A lining should be as smooth as possible as the last thing we want to do is add bulk to the inside of a garment. Making a lining with as few seams as possible is the goal. I turned this six gore skirt into a simple one piece front and one piece back lining. Here’s how to do it:
Draw the stitching lines on the front and side front pieces along the front seamline.
Overlap the stitching lines and pin together. Go as far as you can while keeping the pattern pieces flat. They will spread into a “V” near the top.
Place tracing paper over the pinned pattern pieces and trace the outside and the “V” at the top of the pattern. This forms the new dart or pleat.
Make all the pattern markings on the new pattern and repeat for the back. Cut off the hem allowance from the original pattern (in my case I cut off 1 1/2” as stated on the pattern.)
There it is! Easy peasy, right?
Here's my first make for fall, a new Margo Blouse. Actually, it isn't the first thing I made for fall but it's the first I'm sharing. There are quite a few things I've already made and even started wearing but I just haven't had a chance to photo.
I bought this floaty cotton/silk voile at The Fabric Store in LA back in July. It has tiny block printed birds on it which make it whimsical without being over the top. This is view B without the placket but I added 5 mismatched vintage buttons. Anytime I can add buttons I do...it's such an obsession.
I'm happy to announce I'll be teaching a Margo Blouse Class Saturday, November 5th at Fabricland in Orange, California. I keep the class sizes small so we can get lots done and still have a good time. Contact Fabricland to sign up. Since teaching is one of my favoriteist things to do, I'd love to see you there!
What are you making for fall?

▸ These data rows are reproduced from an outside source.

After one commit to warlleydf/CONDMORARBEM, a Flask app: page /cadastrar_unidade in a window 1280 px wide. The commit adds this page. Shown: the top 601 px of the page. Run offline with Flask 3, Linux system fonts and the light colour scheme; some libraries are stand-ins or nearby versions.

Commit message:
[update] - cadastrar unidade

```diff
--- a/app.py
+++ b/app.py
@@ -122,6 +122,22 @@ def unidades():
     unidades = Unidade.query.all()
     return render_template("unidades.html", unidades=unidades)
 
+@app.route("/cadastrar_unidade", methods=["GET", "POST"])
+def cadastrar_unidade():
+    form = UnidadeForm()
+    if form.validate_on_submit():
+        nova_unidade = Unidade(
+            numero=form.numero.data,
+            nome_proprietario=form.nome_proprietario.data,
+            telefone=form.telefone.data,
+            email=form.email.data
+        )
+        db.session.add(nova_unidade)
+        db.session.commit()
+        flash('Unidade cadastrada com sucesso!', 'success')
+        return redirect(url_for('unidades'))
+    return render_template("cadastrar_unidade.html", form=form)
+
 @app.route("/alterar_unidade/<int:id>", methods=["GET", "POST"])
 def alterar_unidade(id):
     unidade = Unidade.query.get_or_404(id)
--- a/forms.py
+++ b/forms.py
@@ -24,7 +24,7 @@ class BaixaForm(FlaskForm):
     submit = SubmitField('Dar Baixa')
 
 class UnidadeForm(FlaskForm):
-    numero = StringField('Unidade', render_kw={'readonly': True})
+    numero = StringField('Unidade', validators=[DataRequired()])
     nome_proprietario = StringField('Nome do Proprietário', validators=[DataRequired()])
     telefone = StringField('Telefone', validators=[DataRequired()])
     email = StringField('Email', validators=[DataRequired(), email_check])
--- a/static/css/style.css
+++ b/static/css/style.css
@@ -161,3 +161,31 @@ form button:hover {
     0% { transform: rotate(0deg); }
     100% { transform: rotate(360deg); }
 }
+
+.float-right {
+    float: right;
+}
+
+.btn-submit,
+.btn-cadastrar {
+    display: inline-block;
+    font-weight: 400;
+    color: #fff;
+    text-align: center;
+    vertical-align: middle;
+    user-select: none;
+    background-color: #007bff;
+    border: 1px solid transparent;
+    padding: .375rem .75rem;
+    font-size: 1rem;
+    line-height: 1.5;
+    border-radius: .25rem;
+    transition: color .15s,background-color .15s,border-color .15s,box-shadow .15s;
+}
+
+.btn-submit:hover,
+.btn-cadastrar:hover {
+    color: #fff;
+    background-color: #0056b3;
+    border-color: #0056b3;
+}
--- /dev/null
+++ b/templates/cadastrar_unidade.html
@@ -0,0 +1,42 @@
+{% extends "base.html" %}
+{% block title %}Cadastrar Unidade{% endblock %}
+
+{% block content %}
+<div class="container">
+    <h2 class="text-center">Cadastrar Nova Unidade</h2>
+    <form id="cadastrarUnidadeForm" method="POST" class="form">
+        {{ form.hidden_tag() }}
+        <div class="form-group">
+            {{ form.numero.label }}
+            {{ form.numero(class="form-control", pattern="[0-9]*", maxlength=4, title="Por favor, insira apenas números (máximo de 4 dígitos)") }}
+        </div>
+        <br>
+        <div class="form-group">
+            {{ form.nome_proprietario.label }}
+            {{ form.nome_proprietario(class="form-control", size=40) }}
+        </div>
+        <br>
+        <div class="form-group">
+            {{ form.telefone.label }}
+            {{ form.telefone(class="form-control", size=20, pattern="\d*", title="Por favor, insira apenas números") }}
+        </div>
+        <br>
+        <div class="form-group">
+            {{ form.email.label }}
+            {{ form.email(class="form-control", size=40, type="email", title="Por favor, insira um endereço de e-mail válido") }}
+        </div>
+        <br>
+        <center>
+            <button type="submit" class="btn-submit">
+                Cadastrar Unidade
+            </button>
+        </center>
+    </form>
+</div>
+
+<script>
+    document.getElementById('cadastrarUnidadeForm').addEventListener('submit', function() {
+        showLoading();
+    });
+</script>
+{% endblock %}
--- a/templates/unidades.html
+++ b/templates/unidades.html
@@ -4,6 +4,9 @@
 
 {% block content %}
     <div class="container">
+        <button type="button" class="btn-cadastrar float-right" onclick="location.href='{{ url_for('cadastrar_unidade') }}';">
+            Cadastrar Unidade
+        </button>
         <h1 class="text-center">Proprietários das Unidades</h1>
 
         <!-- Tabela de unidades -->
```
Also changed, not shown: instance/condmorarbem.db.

Hi! I'm Diane, a wife, mom, sewing teacher and pattern designer from sunny Southern California. I share my sewing adventures here on the Blue Dot Blog formerly Gatorbunnysews. For more info click here.